[Directions for this task] Using the material below, tally each line with the string "Core" and report only the total.

(Beginning of Data shown)

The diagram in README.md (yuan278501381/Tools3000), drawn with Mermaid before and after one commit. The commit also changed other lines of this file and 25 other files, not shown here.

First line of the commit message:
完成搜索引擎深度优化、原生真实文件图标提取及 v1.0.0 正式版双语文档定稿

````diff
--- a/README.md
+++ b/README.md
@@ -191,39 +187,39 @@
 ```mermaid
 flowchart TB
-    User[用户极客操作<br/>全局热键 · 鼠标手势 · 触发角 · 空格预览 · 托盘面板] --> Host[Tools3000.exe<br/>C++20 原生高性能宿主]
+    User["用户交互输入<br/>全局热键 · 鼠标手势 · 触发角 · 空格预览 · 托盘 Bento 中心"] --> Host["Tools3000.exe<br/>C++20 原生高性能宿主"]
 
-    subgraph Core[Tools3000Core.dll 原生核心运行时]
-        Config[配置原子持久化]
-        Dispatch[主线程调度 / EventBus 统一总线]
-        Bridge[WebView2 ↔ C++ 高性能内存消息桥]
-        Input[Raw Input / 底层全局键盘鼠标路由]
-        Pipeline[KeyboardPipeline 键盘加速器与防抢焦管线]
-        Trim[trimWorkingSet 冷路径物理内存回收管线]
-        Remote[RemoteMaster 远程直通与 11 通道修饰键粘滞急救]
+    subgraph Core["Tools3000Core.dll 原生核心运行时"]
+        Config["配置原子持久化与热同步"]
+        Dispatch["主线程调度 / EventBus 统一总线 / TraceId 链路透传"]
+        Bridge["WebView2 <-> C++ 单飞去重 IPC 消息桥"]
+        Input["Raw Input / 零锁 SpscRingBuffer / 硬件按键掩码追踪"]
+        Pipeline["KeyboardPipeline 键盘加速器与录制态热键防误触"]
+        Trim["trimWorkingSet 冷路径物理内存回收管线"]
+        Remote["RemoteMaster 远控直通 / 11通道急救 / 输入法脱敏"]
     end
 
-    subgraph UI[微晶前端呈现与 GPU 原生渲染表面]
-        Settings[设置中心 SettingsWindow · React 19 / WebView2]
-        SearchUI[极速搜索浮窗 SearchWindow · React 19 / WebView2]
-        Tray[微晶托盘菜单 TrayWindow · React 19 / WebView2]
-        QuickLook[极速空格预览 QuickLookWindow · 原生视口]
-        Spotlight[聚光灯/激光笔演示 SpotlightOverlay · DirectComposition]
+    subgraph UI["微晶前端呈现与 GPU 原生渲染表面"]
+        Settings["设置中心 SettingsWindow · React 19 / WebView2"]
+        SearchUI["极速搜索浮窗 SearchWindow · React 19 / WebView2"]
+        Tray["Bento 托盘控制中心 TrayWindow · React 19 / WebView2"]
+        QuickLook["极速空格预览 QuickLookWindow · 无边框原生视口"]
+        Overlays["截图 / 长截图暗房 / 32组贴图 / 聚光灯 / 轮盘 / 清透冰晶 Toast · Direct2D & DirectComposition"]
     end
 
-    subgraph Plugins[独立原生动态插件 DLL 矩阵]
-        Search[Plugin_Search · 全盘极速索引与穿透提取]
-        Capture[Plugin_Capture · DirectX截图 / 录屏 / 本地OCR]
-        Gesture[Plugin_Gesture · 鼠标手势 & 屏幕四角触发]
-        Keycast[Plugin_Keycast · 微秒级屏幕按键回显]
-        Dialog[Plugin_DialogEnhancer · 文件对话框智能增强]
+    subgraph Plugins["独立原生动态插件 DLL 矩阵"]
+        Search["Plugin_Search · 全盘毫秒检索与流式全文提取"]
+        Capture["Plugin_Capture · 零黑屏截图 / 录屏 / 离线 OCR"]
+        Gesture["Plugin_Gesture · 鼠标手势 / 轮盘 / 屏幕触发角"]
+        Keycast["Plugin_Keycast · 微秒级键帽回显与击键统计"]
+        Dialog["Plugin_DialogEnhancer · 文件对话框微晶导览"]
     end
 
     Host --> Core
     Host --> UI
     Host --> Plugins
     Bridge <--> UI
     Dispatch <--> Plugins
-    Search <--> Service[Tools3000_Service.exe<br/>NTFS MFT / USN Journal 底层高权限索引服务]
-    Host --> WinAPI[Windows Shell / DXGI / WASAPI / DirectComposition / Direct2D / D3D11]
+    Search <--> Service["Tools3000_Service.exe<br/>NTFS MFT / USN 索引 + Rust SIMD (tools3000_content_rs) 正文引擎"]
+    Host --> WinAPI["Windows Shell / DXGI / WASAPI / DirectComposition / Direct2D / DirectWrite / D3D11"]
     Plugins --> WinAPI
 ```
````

(End of Data shown)

[Response to this task] 3